breeding programs, developing education programs, and many otheractivities. But increasingly, all these positive efforts are being overwhelmedby the demands of an ever-growing human population. As a biologist andeducator, I find it disheartening how infrequently the critical topic of birthcontrol and family planning are stressed in society. We feel justified and safein discussing human overpopulation and the resulting habitat loss andenvironmental degradation, but fear to tread further to the logicalconclusion. True, family planning is a taboo subject fraught with public-relations risks, and it may challenge dearly held concepts about individualrights and family, however, it is ultimately the most important message ourleaders and educational institutions can champion in saving the Earth’secosystems, their treasury of wondrous life forms, and for our very survival.The discovery of agriculture around 9,000 years ago changed everything,generating a giant leap in human birth rate and survival. Starvationlessened as an ever-looming factor in limiting population numbers, as it hadlikely operated effectively over several million years of human evolution.During the period of the Egyptian Pharaohs, the world’s population passed100 million, 250 million at the time of Christ, 500 million by 1650, and 1 billionby 1850 (Ehrlich and Ehrlich 1970). With improving technology for foodproduction and distribution, medical care, and social programs, numbersclimbed to 2.5 billion in 1950 and 6 billion in 1999. Over 78 million people arecurrently added each year, and the population-doubling time continues todrop dramatically. I find it appalling that the human race has more thantripled (2 to 6.7 billion) in just my life time, and may quadruple before theend of my life.
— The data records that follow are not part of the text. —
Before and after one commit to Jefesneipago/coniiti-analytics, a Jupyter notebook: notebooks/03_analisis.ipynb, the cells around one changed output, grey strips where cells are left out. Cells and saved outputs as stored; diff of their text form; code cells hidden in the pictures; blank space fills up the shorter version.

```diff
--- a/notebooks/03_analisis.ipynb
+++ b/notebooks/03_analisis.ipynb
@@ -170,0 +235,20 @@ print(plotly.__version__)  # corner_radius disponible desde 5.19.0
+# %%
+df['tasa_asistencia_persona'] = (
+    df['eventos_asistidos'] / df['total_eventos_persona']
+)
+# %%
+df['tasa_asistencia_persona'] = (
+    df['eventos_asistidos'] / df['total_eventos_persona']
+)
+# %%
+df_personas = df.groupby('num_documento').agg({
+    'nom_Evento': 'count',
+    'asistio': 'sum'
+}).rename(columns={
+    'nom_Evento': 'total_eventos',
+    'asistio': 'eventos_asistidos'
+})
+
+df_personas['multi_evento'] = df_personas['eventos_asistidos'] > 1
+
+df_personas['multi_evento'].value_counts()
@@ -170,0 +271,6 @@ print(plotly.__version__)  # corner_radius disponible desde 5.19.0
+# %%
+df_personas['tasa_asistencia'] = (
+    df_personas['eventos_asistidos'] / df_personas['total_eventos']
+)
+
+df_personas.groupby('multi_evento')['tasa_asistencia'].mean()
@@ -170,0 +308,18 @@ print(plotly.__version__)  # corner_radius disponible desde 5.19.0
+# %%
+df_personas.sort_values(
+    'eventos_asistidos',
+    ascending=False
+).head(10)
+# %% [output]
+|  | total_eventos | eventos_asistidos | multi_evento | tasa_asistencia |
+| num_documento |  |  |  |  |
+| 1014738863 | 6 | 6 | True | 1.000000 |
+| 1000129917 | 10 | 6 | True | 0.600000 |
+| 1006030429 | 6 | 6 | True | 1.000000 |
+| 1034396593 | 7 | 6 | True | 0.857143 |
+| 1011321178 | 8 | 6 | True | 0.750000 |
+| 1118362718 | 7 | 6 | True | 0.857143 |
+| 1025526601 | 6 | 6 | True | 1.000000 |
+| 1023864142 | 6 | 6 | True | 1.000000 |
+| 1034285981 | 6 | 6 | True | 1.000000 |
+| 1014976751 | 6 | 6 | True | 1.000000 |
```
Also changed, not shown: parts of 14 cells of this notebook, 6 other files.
Obviously this rate of growth cannot continue indefinitelywithout severe repercussions, which are becoming more evident everyday(e.g., acidification and pollution of the oceans, global warming).